Apparently, this is my week for uncomfortable movies. Following the oh-so-joyous The Woodsman, I plunked in The Assassination of Richard Nixon starring Sean Penn, which follows the slow, and not quite understandable decay and self-destruction of Samuel J. Bicke (based on real-life would-be assassin Samuel Byck). As with Kevin Bacon, Sean Penn is certainly at the top of his acting career. Despite his personality and politics, there is very little that Penn has done that I haven't enjoyed on some level. Even with the ambiguity of this particular film, his characterization is such that he never falls out of character, and I was never left with a, "well, that didn't make sense" moment for Penn's portrayal.

The film starts and ends in the same place, the airport where Sam Bicke is about to make his final effort. From there, we're immediately shifted to a year previous where a nervous and slightly out-of-place Sam is attempting to fulfill his new role as a salesman, while at the same time trying to regain his wife (they're seperated) and start up a business with partner and friend Bonny (Don Cheadle - without an accent).

Sam's greatest issue seems to be his growing disillusionment with the American dream, but in reality, it seems to be his own laziness coupled with his belief that the system has somehow failed him. Since I wasn't truly around for Nixon's term of office, I can only say that the latter is probably a realistic perception for most people during this time. Sam's growing frustration even leads him, at one point, to pitch an idea to his local Black Panther office. All the while, in the background, clips of Nixon's speeches as the embattled president faces growing scandal are shown in small snipits without any real logic.

I don't believe this movie failed to present Sam or the concept of America through the eyes of the "little guy", but it certainly didn't even begin to scratch the surface of what could have been an impressive statement about the belief in the American Dream and the subsequent reality.

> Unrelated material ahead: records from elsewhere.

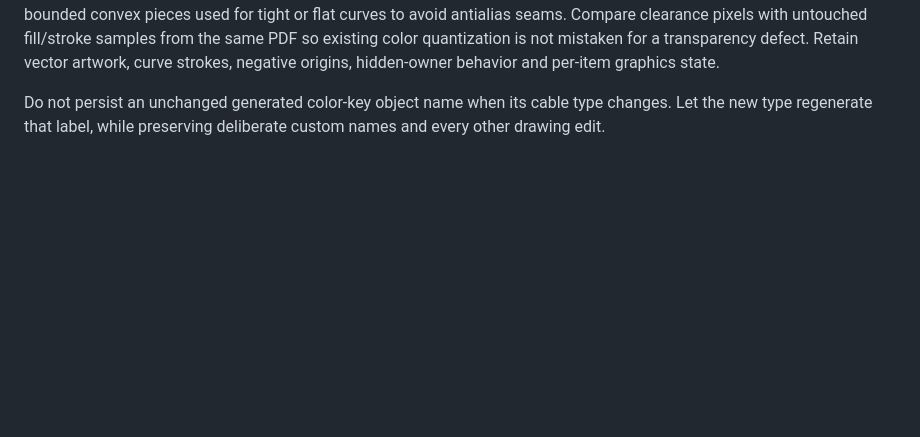
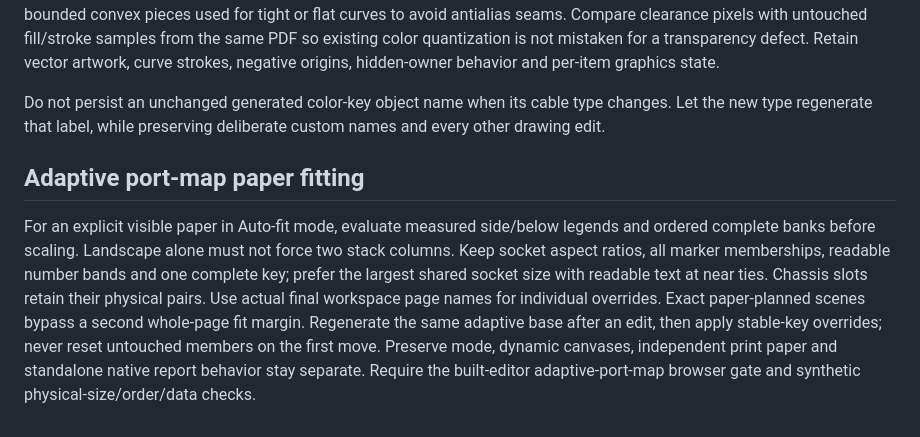
Before and after one commit to TechSavage1989/NetworkDiagramStudio, a Markdown page: AGENTS.md, the part around the change. GitHub-like rendering; blank space fills up the shorter version.

```diff
--- a/AGENTS.md
+++ b/AGENTS.md
@@ -181,3 +181,7 @@ Browser stroke-pixel checks subtract a same-geometry reference with only the str
 Vector PDF uses the separate scene renderer in report-export.mjs, not the SVG serializer. Keep hop clearance as unpainted cable-only exclusion clips in that path too. Intersect separate exclusions so overlaps cannot reopen the cable; overlap the bounded convex pieces used for tight or flat curves to avoid antialias seams. Compare clearance pixels with untouched fill/stroke samples from the same PDF so existing color quantization is not mistaken for a transparency defect. Retain vector artwork, curve strokes, negative origins, hidden-owner behavior and per-item graphics state.
 
 Do not persist an unchanged generated color-key object name when its cable type changes. Let the new type regenerate that label, while preserving deliberate custom names and every other drawing edit.
+
+## Adaptive port-map paper fitting
+
+For an explicit visible paper in Auto-fit mode, evaluate measured side/below legends and ordered complete banks before scaling. Landscape alone must not force two stack columns. Keep socket aspect ratios, all marker memberships, readable number bands and one complete key; prefer the largest shared socket size with readable text at near ties. Chassis slots retain their physical pairs. Use actual final workspace page names for individual overrides. Exact paper-planned scenes bypass a second whole-page fit margin. Regenerate the same adaptive base after an edit, then apply stable-key overrides; never reset untouched members on the first move. Preserve mode, dynamic canvases, independent print paper and standalone native report behavior stay separate. Require the built-editor adaptive-port-map browser gate and synthetic physical-size/order/data checks.
```
Also changed, not shown: DEVELOPMENT_HANDOFF.md (+10 -0 lines), README.md (+2 -2 lines), docs/releases/0.1.0-preview.41.md (added, +14 -0 lines), docs/images/port-map.png, 10 other files.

If you're interested in seeing Sean Penn create a truly believable character, then by all mean, catch this movie. But if you're interested in being entertained, even through a theme of disenchantment, then definately pass.